The New Zealand Ministry of the Environment says the definition of sustainability as applied to buildings is not fixed. Generally, 'green' or sustainable buildings are sensitive to a variety of factors.
Where you live, and how you live, will make a significant difference to achieving sustainability. Everyone should be asking the hard questions around issues that include:
- The environment - local and global.
- Resource, water and energy consumption.
- The quality of the work environment - impact on occupants.
- Financial impact - cost-effective from a long term, full financial cost-return point of view.
- Long-term energy efficiency over the life of the building.
When looking at what is involved with refurbishing or fitting-out a building, this could mean:
- Using resources efficiently - getting more from less.
- Minimising waste.
- Focusing on energy and water use.
- Choosing products carefully to ensure they are not harmful to the environment or to occupant’s health.
There are a number of other applications and benefits to sustainable building or rebuilding.
1. Conserve water and energy
This includes the embodied energy in the raw materials used during the fit-out or refurbishment as well as the ongoing operation of the building. Water features in manufacturing as well as for amenities within the building.
In New Zealand, the use of water and energy is mainly limited only by cost. While this controls the use of energy to some extent, water is generally inexpensive. Conserving water during the operation of the building also saves energy: e.g., used in pumping for distribution, heating to provide hot water, and treatment and disposal of wastewater.
2. Minimise impact on indoor air quality
In some cases, residents and staff can spend at least eight hours a day in the office or indoors. The quality of the air they breathe is important to both short-term and long-term health.
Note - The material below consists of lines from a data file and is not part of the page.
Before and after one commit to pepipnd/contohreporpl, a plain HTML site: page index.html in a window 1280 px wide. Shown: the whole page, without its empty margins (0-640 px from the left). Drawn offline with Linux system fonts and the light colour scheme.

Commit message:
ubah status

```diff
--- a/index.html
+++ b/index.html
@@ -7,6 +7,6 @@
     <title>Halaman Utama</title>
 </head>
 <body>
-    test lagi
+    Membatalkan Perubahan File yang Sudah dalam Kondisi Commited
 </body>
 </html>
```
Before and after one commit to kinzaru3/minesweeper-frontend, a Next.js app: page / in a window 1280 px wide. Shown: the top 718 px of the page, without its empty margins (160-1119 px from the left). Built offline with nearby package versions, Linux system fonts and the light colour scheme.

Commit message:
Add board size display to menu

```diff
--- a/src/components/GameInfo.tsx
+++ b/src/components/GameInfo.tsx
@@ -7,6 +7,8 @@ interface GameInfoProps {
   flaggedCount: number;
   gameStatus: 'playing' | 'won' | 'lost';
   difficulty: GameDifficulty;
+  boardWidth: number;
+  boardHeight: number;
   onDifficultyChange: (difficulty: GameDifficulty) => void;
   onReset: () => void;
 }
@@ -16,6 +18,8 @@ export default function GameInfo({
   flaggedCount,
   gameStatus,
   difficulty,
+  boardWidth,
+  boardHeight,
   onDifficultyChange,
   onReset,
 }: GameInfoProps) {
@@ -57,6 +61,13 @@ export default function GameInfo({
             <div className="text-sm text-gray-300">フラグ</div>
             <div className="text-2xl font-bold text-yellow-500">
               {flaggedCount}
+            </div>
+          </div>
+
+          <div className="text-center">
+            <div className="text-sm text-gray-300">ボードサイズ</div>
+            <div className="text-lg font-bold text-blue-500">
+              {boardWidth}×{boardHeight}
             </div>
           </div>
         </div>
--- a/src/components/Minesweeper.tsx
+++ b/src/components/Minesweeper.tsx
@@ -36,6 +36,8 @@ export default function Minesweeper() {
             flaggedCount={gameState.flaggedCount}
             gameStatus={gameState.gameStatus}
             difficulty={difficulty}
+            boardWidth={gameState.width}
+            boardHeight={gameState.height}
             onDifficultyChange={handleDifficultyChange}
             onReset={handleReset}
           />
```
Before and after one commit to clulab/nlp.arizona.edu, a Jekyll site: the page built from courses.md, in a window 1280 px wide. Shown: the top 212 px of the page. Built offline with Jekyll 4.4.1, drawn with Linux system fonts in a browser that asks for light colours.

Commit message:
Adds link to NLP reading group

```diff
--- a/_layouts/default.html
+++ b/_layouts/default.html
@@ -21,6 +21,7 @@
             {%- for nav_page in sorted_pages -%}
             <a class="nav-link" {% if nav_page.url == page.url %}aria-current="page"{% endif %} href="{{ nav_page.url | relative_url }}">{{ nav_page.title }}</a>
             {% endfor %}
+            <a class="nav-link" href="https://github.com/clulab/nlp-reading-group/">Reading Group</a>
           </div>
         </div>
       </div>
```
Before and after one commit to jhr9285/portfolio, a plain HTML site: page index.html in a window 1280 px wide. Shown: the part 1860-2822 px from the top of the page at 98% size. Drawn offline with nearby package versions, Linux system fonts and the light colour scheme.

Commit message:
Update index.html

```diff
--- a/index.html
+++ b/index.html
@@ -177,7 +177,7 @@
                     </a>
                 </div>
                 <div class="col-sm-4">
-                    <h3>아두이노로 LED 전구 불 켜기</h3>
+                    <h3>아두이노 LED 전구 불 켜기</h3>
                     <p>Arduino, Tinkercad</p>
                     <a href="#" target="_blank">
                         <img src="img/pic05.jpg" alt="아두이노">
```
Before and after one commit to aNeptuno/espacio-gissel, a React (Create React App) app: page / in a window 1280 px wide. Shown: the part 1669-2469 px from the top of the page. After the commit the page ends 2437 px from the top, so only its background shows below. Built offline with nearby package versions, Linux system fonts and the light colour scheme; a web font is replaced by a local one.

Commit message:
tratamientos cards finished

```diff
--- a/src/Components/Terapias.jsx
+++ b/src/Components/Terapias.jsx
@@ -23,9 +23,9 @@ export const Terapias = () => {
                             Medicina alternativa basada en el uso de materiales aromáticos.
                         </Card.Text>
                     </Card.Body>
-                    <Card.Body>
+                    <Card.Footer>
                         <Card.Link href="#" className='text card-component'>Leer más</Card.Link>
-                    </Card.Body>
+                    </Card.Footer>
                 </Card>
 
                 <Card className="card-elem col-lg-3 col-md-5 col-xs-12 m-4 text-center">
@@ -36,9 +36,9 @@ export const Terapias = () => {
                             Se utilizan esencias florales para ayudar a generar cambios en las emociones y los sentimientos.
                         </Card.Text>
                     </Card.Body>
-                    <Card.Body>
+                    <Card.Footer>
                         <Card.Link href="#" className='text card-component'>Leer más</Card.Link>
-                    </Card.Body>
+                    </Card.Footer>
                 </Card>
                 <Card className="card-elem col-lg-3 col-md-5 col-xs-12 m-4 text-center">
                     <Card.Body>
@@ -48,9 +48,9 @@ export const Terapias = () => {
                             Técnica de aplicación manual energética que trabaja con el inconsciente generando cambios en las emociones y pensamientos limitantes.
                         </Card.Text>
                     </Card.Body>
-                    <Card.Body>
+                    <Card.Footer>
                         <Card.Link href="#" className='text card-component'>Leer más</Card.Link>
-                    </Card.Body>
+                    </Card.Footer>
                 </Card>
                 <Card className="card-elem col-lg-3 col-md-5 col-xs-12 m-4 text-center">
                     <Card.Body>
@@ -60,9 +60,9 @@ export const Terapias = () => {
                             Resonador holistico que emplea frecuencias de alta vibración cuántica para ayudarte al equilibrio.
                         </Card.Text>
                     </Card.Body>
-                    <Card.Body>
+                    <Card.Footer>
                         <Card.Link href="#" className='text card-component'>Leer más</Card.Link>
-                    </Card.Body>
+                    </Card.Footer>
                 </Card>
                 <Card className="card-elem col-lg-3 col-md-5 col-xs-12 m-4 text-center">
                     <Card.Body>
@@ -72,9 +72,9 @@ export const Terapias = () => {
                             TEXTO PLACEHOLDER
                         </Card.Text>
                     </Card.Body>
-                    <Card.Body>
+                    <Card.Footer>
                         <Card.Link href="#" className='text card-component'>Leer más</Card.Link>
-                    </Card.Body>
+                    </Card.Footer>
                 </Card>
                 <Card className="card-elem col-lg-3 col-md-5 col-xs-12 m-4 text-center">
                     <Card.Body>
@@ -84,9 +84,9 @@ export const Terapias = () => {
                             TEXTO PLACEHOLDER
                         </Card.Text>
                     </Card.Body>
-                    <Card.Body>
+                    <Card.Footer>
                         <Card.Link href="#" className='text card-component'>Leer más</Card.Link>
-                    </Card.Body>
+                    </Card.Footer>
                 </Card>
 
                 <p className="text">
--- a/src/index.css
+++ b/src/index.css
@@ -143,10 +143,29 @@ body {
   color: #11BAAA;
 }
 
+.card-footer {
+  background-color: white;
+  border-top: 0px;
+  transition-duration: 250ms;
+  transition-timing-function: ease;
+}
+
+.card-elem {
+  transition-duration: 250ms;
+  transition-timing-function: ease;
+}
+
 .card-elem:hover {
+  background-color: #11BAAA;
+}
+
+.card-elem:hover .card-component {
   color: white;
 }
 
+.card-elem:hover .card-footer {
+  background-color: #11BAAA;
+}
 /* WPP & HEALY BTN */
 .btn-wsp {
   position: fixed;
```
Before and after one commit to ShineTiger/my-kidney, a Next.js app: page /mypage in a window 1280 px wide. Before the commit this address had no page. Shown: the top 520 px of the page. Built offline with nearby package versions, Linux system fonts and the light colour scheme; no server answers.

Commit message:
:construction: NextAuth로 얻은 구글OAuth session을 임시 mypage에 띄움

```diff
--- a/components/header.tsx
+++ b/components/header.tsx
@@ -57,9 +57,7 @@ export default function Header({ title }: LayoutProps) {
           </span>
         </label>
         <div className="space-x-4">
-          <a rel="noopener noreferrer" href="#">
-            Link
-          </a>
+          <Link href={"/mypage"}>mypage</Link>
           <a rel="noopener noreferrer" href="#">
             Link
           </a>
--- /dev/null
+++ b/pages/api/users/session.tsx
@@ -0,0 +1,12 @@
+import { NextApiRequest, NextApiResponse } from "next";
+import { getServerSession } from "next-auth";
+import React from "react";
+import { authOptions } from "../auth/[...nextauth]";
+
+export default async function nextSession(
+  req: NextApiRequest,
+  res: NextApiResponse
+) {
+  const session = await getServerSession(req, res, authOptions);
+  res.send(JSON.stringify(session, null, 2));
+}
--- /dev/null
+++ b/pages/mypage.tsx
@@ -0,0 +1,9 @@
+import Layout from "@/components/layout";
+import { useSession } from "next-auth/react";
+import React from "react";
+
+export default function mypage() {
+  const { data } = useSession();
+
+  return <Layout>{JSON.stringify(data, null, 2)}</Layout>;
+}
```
Paint, carpets, furniture and other office items can release volatile organic compounds (VOCs), formaldehyde and other emissions, as well as exposing staff to toxins and allergens. Health and safety, occupational health and other building regulations may also be relevant here.
3. Minimise the use of toxic and hazardous materials
Hazardous solid, liquid and gaseous wastes are produced during manufacture, as well as at the end of the life of a product. These wastes can be managed if sustainable alternatives are identified and implemented.
We'd like to hear your thoughts on this topic
Date Published: December 2022
To be reviewed: January 2026